NEW YORK -- Yankees manager Joe Girardi has seemed reluctant to work rookie Austin Romine into the catching mix, and he said that his plan is to start veteran Chris Stewart behind the plate for all three games of the series against the Athletics.
Romine has started just once since he was recalled from Triple-A Scranton/Wilkes-Barre, and had some communication issues working with Andy Pettitte in that April 29 loss to the Astros.
Girardi said that his plan is tentatively to work Romine back in when the Yankees begin a series with the Rockies on Tuesday at Coors Field.

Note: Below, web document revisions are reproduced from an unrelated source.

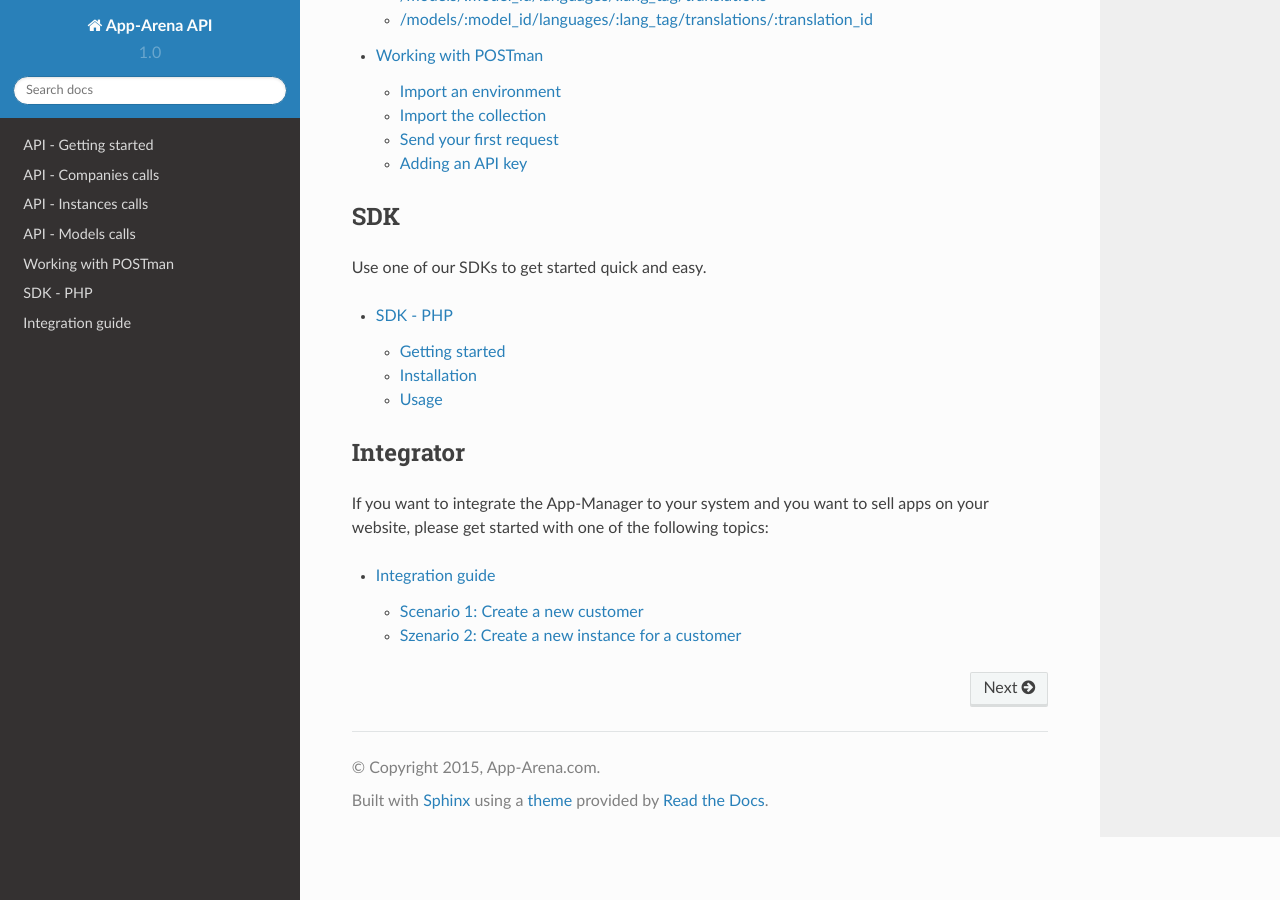
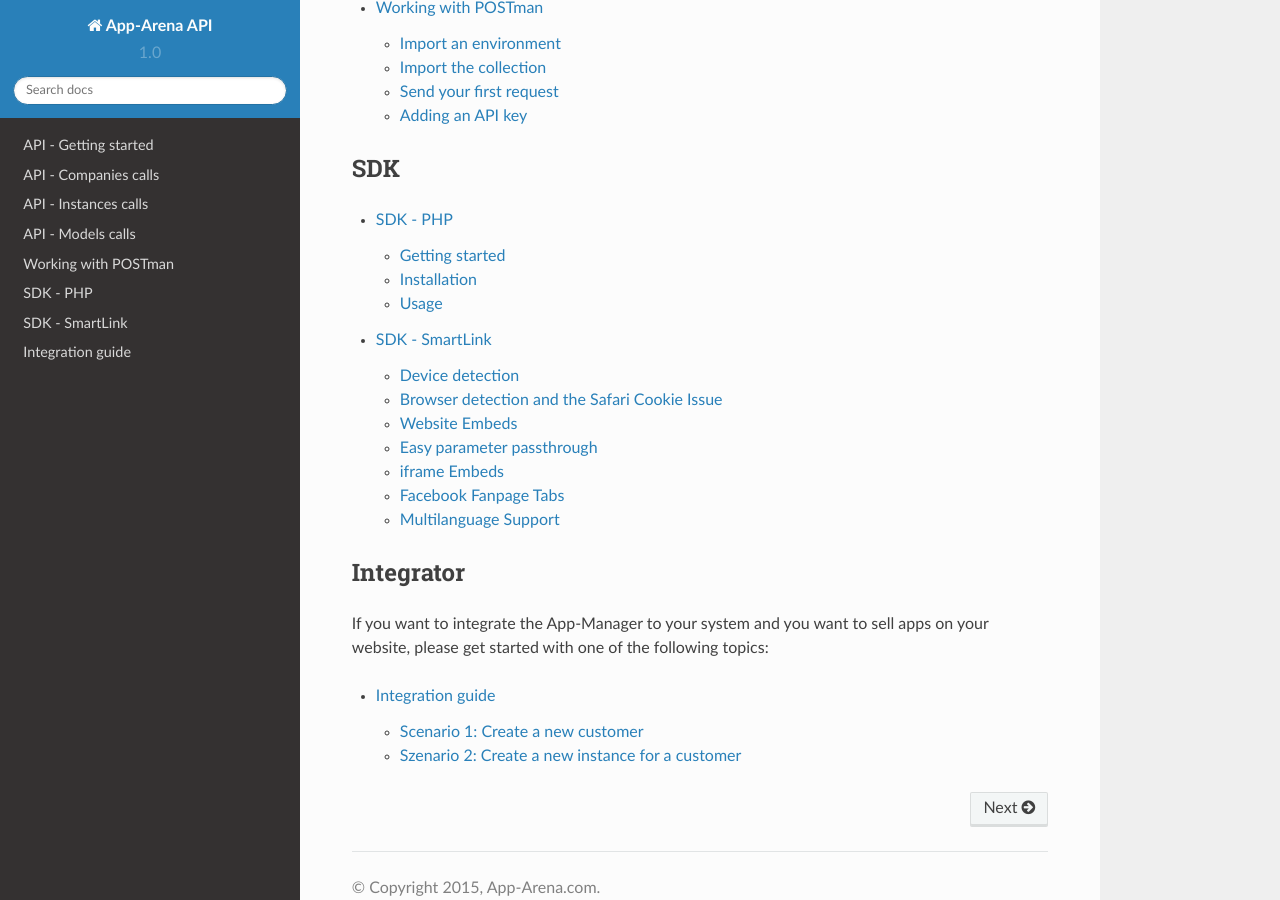
Before and after one commit to apparena/docs, a Sphinx documentation site: the page built from docs/index.rst, in a window 1280 px wide and 900 px high, scrolled down 1500 px. Built offline with Sphinx 7.4.7 and the Read the Docs theme 2.0.0, drawn with Linux system fonts in a browser that asks for light colours; some of the changed text lies outside the part shown.

```diff
--- a/docs/index.rst
+++ b/docs/index.rst
@@ -32,10 +32,9 @@
 
 .. _dev-docs:
 
-App Developer
-~~~~~~~~~~~~~
+API
+~~~
 
-If you want to develop apps, then start with one of these topics:
 
 .. toctree::
     :maxdepth: 2
@@ -51,12 +50,11 @@
 SDK
 ~~~
 
-Use one of our SDKs to get started quick and easy.
-
 .. toctree::
     :maxdepth: 2
 
     sdk/php/001-index
+    sdk/php/190-smartlink
 
 .. _integrator-docs:
 
```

"I could change my mind, but it's three days," Girardi said. "It's still early in the year. We had a day off Thursday and we have a day off Monday."
Romine has generally been regarded as one of the Yanks' best catching prospects, and when he made his big league debut in 2011, the Yankees boasted that he was already rated as a plus defensive catcher at the big league level.
But the Yanks played Romine sparingly this spring after he lost most of 2012 to a back injury, and that was thought to be in large part because both Stewart and Francisco Cervelli were out of Minor League options. Girardi has made it clear that his priority is defense behind the plate.
"Stewy's always been a guy that can handle a pitching staff," Girardi said. "That's what we've asked our catchers to do, is handle our pitching staff well, and he's familiar with these guys. I want Austin to get familiar with them so we can get him in the mix more, and that takes a little bit of time. But Stew's always been a very good defensive catcher."
Romine said after the April 29 game that he planned to talk with Pettitte about the finer points of the outing, in which Pettitte allowed seven runs and 10 hits in 4 1/3 innings.
"We've got to iron this out before next time," Romine said that night. "It's going to take a little while to get on the same page as him and a lot of these guys. I'd like to do it a little bit quicker."
Bryan Hoch is a reporter for MLB.com. This story was not subject to the approval of Major League Baseball or its clubs.